- April 9, 2021
Cover image: Grandes Jorasses (Spyro Klitira)
The Alps are the highest and most extensive mountain range system that lie in south-central Europe. The mountain range stretches approximately 1,200 kilometers in a crescent shape across eight Alpine countries: France, Switzerland, Monaco, Italy, Liechtenstein, Austria, Germany, and Slovenia.
Mont Blanc is the highest peak at 4,808 m. It is the second-highest and second most prominent mountain in Europe and the eleventh most prominent mountain summit in the world. The mountain stands between regions of Italy and of France. There are about a hundred peaks higher than 4,000 m in the Alpine region.
The Alps provide lowland Europe with drinking water, irrigation, and hydroelectric power. Although the area is only about 11% of the surface area of Europe, the Alps provide up to 90% of water to lowland Europe. Major European rivers flow from the Alps, including the Rhine, the Rhône, the Inn, and the Po.
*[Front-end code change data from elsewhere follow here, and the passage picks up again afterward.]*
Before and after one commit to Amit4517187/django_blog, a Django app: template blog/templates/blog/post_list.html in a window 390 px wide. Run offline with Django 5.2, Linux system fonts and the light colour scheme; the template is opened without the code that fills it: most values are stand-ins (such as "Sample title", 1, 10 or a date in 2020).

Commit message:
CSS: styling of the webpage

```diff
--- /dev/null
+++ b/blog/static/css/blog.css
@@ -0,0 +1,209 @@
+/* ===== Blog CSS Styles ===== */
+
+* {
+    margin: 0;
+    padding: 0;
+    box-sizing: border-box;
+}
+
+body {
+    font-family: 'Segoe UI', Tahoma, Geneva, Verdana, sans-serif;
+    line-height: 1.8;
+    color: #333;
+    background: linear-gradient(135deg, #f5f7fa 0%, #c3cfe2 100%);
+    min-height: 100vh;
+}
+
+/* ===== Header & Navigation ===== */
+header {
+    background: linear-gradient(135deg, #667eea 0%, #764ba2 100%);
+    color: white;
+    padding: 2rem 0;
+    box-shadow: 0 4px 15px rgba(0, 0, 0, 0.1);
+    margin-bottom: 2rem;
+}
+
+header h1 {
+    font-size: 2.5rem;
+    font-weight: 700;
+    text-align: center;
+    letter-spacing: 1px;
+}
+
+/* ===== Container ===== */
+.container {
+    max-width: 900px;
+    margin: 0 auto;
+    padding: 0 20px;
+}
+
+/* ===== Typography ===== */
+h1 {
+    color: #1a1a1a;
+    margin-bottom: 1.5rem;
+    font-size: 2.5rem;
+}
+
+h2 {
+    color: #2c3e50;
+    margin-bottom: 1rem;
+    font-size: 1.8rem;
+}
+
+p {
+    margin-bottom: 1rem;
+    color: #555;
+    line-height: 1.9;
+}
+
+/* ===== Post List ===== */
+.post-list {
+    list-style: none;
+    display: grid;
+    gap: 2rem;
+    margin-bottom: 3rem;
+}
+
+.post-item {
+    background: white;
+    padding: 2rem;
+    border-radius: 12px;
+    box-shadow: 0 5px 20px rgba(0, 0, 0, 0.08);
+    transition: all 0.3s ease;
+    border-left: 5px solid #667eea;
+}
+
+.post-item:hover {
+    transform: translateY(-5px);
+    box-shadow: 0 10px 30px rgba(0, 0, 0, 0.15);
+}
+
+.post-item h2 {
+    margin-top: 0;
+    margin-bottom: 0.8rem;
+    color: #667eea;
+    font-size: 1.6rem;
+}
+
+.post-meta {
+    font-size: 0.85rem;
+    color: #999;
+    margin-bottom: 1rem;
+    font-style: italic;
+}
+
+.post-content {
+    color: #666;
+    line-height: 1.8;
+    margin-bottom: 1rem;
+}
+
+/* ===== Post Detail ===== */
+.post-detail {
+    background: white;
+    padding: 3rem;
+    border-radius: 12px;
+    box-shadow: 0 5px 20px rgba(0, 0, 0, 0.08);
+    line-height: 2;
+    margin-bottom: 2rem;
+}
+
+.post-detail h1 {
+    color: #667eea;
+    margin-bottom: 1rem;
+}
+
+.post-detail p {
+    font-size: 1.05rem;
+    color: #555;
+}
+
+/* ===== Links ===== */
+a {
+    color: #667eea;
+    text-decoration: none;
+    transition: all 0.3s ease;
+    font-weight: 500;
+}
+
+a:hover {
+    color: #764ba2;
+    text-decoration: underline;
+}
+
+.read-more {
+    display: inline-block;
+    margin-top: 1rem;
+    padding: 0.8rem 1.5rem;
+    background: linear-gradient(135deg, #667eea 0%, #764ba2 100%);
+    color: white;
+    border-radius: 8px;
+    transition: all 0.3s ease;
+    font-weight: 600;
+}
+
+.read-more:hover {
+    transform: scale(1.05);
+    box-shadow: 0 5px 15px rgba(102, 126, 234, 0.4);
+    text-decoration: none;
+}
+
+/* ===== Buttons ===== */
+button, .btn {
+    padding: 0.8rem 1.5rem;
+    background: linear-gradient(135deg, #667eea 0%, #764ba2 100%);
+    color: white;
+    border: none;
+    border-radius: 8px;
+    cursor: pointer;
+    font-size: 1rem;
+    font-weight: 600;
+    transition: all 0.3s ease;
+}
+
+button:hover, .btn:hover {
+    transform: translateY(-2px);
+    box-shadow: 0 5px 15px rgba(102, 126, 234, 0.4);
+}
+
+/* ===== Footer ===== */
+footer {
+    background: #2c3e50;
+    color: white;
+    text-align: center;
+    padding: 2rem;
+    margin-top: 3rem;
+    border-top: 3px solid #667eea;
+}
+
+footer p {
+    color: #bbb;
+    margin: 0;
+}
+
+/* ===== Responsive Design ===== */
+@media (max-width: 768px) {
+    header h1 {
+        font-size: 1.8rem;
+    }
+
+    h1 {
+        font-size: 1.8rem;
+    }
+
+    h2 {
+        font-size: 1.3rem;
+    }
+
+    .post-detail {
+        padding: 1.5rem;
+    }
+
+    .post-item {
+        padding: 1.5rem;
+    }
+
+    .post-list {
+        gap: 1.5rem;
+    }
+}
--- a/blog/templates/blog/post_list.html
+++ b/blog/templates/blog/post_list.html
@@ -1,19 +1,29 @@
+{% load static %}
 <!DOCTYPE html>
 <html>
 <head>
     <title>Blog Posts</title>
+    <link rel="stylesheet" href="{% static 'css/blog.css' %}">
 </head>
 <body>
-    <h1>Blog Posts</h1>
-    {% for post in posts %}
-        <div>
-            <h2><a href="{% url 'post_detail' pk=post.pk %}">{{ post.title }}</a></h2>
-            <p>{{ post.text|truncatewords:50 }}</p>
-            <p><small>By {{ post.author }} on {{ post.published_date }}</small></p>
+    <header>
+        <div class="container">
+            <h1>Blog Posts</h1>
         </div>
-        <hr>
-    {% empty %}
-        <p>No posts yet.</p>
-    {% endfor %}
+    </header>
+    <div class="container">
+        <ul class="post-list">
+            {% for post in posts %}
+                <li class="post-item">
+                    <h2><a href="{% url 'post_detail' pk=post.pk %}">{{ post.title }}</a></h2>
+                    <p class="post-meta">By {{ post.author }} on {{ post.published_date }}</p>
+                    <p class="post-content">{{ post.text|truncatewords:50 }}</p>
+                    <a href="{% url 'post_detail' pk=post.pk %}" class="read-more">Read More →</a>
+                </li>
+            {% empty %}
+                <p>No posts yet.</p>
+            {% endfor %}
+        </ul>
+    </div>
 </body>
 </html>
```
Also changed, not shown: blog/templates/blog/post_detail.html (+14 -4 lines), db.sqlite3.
The major glacierized areas in the Alps are situated along the crest of the mountain chain, with the largest glaciers often found at the highest elevations. There are smaller glaciers scattered throughout the Alps.
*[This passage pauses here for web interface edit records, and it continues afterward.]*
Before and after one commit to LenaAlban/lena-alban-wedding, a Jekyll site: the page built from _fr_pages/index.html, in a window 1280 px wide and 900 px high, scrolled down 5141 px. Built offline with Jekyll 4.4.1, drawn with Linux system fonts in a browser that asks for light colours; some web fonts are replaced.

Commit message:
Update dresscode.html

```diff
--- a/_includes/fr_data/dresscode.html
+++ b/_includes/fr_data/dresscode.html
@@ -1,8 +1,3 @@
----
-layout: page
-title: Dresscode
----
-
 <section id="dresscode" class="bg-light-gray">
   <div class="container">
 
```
The Swiss Alps is known for glaciers, containing around 1,800 glaciers. The region’s glaciers include the longest glacier in the Alps: the Aletsch Glacier.
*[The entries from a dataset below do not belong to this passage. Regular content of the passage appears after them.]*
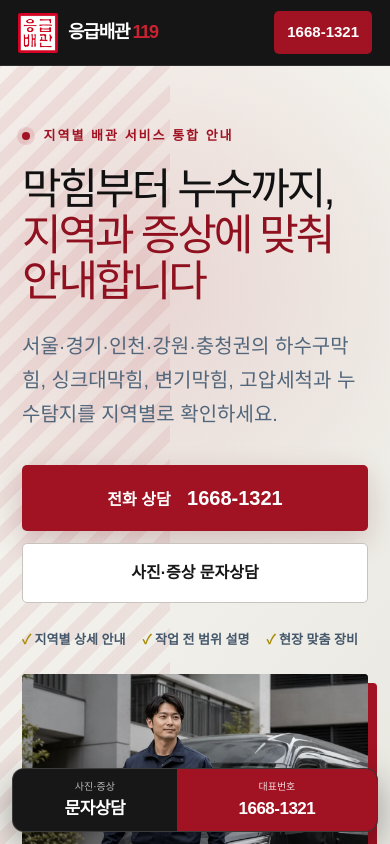
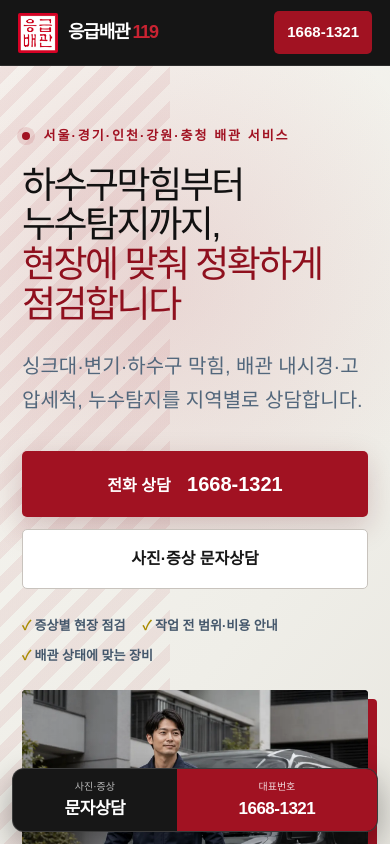
Before and after one commit to jyungsoung/drain-service119, a Next.js app: page / in a window 390 px wide. Shown: the top 844 px of the page. Built offline with nearby package versions, Linux system fonts and the light colour scheme.

Commit message:
메인 핵심 문구와 모바일 가독성 개선

```diff
--- a/app/page.tsx
+++ b/app/page.tsx
@@ -98,11 +98,11 @@ export default function Home() {
       <section className="hero nationalHero" id="top">
         <div className="heroGlow" />
         <div className="heroContent">
-          <p className="eyebrow"><span /> 지역별 배관 서비스 통합 안내</p>
-          <h1>막힘부터 누수까지,<br /><em>지역과 증상에 맞춰 안내합니다</em></h1>
-          <p className="heroCopy">서울·경기·인천·강원·충청권의 하수구막힘, 싱크대막힘, 변기막힘, 고압세척과 누수탐지를 지역별로 확인하세요.</p>
+          <p className="eyebrow"><span /> 서울·경기·인천·강원·충청 배관 서비스</p>
+          <h1>하수구막힘부터 누수탐지까지,<br /><em>현장에 맞춰 정확하게 점검합니다</em></h1>
+          <p className="heroCopy">싱크대·변기·하수구 막힘, 배관 내시경·고압세척, 누수탐지를 지역별로 상담합니다.</p>
           <div className="heroActions"><a className="primary" href="tel:16681321">전화 상담 <b>1668-1321</b></a><a className="secondary messageButton" href="sms:01057765882">사진·증상 문자상담</a></div>
-          <div className="trust"><span>✓ 지역별 상세 안내</span><span>✓ 작업 전 범위 설명</span><span>✓ 현장 맞춤 장비</span></div>
+          <div className="trust"><span>✓ 증상별 현장 점검</span><span>✓ 작업 전 범위·비용 안내</span><span>✓ 배관 상태에 맞는 장비</span></div>
         </div>
         <div className="heroVisual photoHero nationalHeroPhoto">
           <img src="/images/service-dispatch.webp" alt="배관 장비를 준비해 현장으로 출동하는 응급배관119 작업자" width="724" height="543" fetchPriority="high" />
```
Also changed, not shown: app/globals.css.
The Alps are an interzonal mountain system (Orobiome), or a “transition area” between Central and Mediterranean Europe. The Alps have high habitat diversity, with 200 habitats classified throughout the mountain range. This mountain range is home to a high level of biodiversity.
According to the World Wildlife Foundation (WWF), there are over 4,500 species of plants, 200 bird species, 21 amphibian species, 15 reptile species, and 80 mammal species. Many of these species have made adaptations to the harsh cold conditions and high altitudes.
- At over 12 miles long and about a half-mile thick, the famous Aletsch valley glacier is the longest in the Alps, but due to climate change, the Aletsch is shrinking and predicted to completely melt by the end of this century.
- The Alps are Europe’s highest and most extensive mountain range.
- Mont Blanc is the highest mountain in the Alps, spanning 3 countries. Its granite ramparts distinguish it from other peaks. Mont Blanc’s ranges rose straight from the deep and are still rising, a phenomenon caused by glacial movement.
- The limestone Dolomites in Italy are half as high as Mont Blanc and were created as Africa’s collision with Europe pushed together an ancient tropical seafloor with the ancient skeletons of marine organisms into the sky.
- Humans have been living in the Alps since Paleolithic times, about 60,000 to 50,000 years ago. The Alpine region continues to have a strong cultural identity and its traditional culture of farming, cheesemaking, and woodworking still exists in Alpine villages. However, the tourism industry has been growing since the 20th century. While the region is home to 14 million people, it has 120 million annual visitors.